• _Exercise inputs_:
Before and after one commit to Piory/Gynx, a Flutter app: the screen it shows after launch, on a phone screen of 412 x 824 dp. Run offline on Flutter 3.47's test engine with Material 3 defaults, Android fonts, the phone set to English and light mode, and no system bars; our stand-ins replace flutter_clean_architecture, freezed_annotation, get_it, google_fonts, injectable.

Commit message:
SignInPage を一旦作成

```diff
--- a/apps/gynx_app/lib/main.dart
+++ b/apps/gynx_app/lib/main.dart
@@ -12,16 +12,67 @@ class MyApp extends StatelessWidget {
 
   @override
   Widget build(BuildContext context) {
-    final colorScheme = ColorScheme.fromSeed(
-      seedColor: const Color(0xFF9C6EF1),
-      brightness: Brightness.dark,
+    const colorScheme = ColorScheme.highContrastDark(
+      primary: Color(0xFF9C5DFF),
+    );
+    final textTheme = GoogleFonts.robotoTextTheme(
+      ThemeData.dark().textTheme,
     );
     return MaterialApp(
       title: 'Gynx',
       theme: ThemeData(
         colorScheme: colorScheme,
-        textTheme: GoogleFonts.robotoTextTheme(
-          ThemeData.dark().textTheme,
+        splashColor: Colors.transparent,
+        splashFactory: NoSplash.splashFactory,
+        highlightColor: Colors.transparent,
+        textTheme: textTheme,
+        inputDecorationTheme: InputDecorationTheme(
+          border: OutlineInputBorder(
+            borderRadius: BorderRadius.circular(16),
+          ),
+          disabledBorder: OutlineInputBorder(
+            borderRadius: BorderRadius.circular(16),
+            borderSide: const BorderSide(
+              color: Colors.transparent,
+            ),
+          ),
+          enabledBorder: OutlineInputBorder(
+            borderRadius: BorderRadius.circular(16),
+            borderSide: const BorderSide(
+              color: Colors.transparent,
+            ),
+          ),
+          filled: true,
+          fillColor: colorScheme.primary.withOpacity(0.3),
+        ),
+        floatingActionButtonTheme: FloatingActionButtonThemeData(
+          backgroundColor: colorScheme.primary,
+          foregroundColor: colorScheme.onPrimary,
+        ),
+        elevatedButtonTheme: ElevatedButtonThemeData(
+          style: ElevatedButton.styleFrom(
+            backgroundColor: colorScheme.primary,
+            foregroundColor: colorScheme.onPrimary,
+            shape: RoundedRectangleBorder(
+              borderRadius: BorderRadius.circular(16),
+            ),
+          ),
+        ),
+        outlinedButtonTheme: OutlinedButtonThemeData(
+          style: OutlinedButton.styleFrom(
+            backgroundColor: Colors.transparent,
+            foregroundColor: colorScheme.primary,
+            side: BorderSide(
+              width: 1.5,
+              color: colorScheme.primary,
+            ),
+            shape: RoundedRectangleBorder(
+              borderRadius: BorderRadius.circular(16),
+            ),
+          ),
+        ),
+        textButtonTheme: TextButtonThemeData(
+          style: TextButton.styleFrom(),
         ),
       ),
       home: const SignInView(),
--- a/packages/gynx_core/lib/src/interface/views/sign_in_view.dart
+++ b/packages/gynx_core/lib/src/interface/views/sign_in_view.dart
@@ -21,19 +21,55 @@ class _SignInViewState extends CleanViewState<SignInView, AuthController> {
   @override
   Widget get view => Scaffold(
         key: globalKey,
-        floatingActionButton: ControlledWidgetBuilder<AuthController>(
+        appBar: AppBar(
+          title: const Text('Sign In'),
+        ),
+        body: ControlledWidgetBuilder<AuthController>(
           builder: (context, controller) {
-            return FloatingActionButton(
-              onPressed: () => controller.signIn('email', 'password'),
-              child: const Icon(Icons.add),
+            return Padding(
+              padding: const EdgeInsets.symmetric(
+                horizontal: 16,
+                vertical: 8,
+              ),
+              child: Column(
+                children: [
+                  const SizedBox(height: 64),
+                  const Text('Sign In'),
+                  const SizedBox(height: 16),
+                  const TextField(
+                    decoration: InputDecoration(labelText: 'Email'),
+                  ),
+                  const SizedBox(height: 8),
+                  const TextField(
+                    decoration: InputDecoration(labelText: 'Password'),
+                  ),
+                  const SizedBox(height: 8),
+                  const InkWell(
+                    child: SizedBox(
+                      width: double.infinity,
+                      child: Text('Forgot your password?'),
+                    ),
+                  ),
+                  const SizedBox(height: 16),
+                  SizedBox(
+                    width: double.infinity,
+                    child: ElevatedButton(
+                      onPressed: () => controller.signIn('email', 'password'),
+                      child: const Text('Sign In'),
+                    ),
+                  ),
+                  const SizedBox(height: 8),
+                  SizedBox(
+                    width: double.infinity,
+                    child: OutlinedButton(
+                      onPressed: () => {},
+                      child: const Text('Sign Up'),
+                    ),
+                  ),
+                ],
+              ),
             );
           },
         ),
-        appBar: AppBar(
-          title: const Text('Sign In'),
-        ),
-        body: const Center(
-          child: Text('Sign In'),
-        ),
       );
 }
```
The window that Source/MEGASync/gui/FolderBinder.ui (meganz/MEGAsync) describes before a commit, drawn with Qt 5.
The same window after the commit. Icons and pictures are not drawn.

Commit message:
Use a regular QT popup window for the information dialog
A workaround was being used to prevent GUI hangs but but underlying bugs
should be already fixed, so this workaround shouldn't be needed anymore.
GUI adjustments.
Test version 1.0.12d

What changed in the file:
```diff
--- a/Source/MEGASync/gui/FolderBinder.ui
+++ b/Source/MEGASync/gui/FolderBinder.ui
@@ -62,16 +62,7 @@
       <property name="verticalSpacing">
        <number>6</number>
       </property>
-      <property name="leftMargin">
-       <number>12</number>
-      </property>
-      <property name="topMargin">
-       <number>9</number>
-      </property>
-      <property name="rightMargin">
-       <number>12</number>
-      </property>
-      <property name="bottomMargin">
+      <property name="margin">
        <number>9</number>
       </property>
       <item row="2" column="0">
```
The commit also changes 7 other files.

• _What the task requires_:
Copy the whole listing, word for word.

• _Problem solution_:
Before and after one commit to Piory/Gynx, a Flutter app: the screen it shows after launch, on a phone screen of 412 x 824 dp. Run offline on Flutter 3.47's test engine with Material 3 defaults, Android fonts, the phone set to English and light mode, and no system bars; our stand-ins replace flutter_clean_architecture, freezed_annotation, get_it, google_fonts, injectable.

Commit message:
SignInPage を一旦作成

```diff
--- a/apps/gynx_app/lib/main.dart
+++ b/apps/gynx_app/lib/main.dart
@@ -12,16 +12,67 @@ class MyApp extends StatelessWidget {
 
   @override
   Widget build(BuildContext context) {
-    final colorScheme = ColorScheme.fromSeed(
-      seedColor: const Color(0xFF9C6EF1),
-      brightness: Brightness.dark,
+    const colorScheme = ColorScheme.highContrastDark(
+      primary: Color(0xFF9C5DFF),
+    );
+    final textTheme = GoogleFonts.robotoTextTheme(
+      ThemeData.dark().textTheme,
     );
     return MaterialApp(
       title: 'Gynx',
       theme: ThemeData(
         colorScheme: colorScheme,
-        textTheme: GoogleFonts.robotoTextTheme(
-          ThemeData.dark().textTheme,
+        splashColor: Colors.transparent,
+        splashFactory: NoSplash.splashFactory,
+        highlightColor: Colors.transparent,
+        textTheme: textTheme,
+        inputDecorationTheme: InputDecorationTheme(
+          border: OutlineInputBorder(
+            borderRadius: BorderRadius.circular(16),
+          ),
+          disabledBorder: OutlineInputBorder(
+            borderRadius: BorderRadius.circular(16),
+            borderSide: const BorderSide(
+              color: Colors.transparent,
+            ),
+          ),
+          enabledBorder: OutlineInputBorder(
+            borderRadius: BorderRadius.circular(16),
+            borderSide: const BorderSide(
+              color: Colors.transparent,
+            ),
+          ),
+          filled: true,
+          fillColor: colorScheme.primary.withOpacity(0.3),
+        ),
+        floatingActionButtonTheme: FloatingActionButtonThemeData(
+          backgroundColor: colorScheme.primary,
+          foregroundColor: colorScheme.onPrimary,
+        ),
+        elevatedButtonTheme: ElevatedButtonThemeData(
+          style: ElevatedButton.styleFrom(
+            backgroundColor: colorScheme.primary,
+            foregroundColor: colorScheme.onPrimary,
+            shape: RoundedRectangleBorder(
+              borderRadius: BorderRadius.circular(16),
+            ),
+          ),
+        ),
+        outlinedButtonTheme: OutlinedButtonThemeData(
+          style: OutlinedButton.styleFrom(
+            backgroundColor: Colors.transparent,
+            foregroundColor: colorScheme.primary,
+            side: BorderSide(
+              width: 1.5,
+              color: colorScheme.primary,
+            ),
+            shape: RoundedRectangleBorder(
+              borderRadius: BorderRadius.circular(16),
+            ),
+          ),
+        ),
+        textButtonTheme: TextButtonThemeData(
+          style: TextButton.styleFrom(),
         ),
       ),
       home: const SignInView(),
--- a/packages/gynx_core/lib/src/interface/views/sign_in_view.dart
+++ b/packages/gynx_core/lib/src/interface/views/sign_in_view.dart
@@ -21,19 +21,55 @@ class _SignInViewState extends CleanViewState<SignInView, AuthController> {
   @override
   Widget get view => Scaffold(
         key: globalKey,
-        floatingActionButton: ControlledWidgetBuilder<AuthController>(
+        appBar: AppBar(
+          title: const Text('Sign In'),
+        ),
+        body: ControlledWidgetBuilder<AuthController>(
           builder: (context, controller) {
-            return FloatingActionButton(
-              onPressed: () => controller.signIn('email', 'password'),
-              child: const Icon(Icons.add),
+            return Padding(
+              padding: const EdgeInsets.symmetric(
+                horizontal: 16,
+                vertical: 8,
+              ),
+              child: Column(
+                children: [
+                  const SizedBox(height: 64),
+                  const Text('Sign In'),
+                  const SizedBox(height: 16),
+                  const TextField(
+                    decoration: InputDecoration(labelText: 'Email'),
+                  ),
+                  const SizedBox(height: 8),
+                  const TextField(
+                    decoration: InputDecoration(labelText: 'Password'),
+                  ),
+                  const SizedBox(height: 8),
+                  const InkWell(
+                    child: SizedBox(
+                      width: double.infinity,
+                      child: Text('Forgot your password?'),
+                    ),
+                  ),
+                  const SizedBox(height: 16),
+                  SizedBox(
+                    width: double.infinity,
+                    child: ElevatedButton(
+                      onPressed: () => controller.signIn('email', 'password'),
+                      child: const Text('Sign In'),
+                    ),
+                  ),
+                  const SizedBox(height: 8),
+                  SizedBox(
+                    width: double.infinity,
+                    child: OutlinedButton(
+                      onPressed: () => {},
+                      child: const Text('Sign Up'),
+                    ),
+                  ),
+                ],
+              ),
             );
           },
         ),
-        appBar: AppBar(
-          title: const Text('Sign In'),
-        ),
-        body: const Center(
-          child: Text('Sign In'),
-        ),
       );
 }
```
The window that Source/MEGASync/gui/FolderBinder.ui (meganz/MEGAsync) describes before a commit, drawn with Qt 5.
The same window after the commit. Icons and pictures are not drawn.

Commit message:
Use a regular QT popup window for the information dialog
A workaround was being used to prevent GUI hangs but but underlying bugs
should be already fixed, so this workaround shouldn't be needed anymore.
GUI adjustments.
Test version 1.0.12d

What changed in the file:
```diff
--- a/Source/MEGASync/gui/FolderBinder.ui
+++ b/Source/MEGASync/gui/FolderBinder.ui
@@ -62,16 +62,7 @@
       <property name="verticalSpacing">
        <number>6</number>
       </property>
-      <property name="leftMargin">
-       <number>12</number>
-      </property>
-      <property name="topMargin">
-       <number>9</number>
-      </property>
-      <property name="rightMargin">
-       <number>12</number>
-      </property>
-      <property name="bottomMargin">
+      <property name="margin">
        <number>9</number>
       </property>
       <item row="2" column="0">
```
The commit also changes 7 other files.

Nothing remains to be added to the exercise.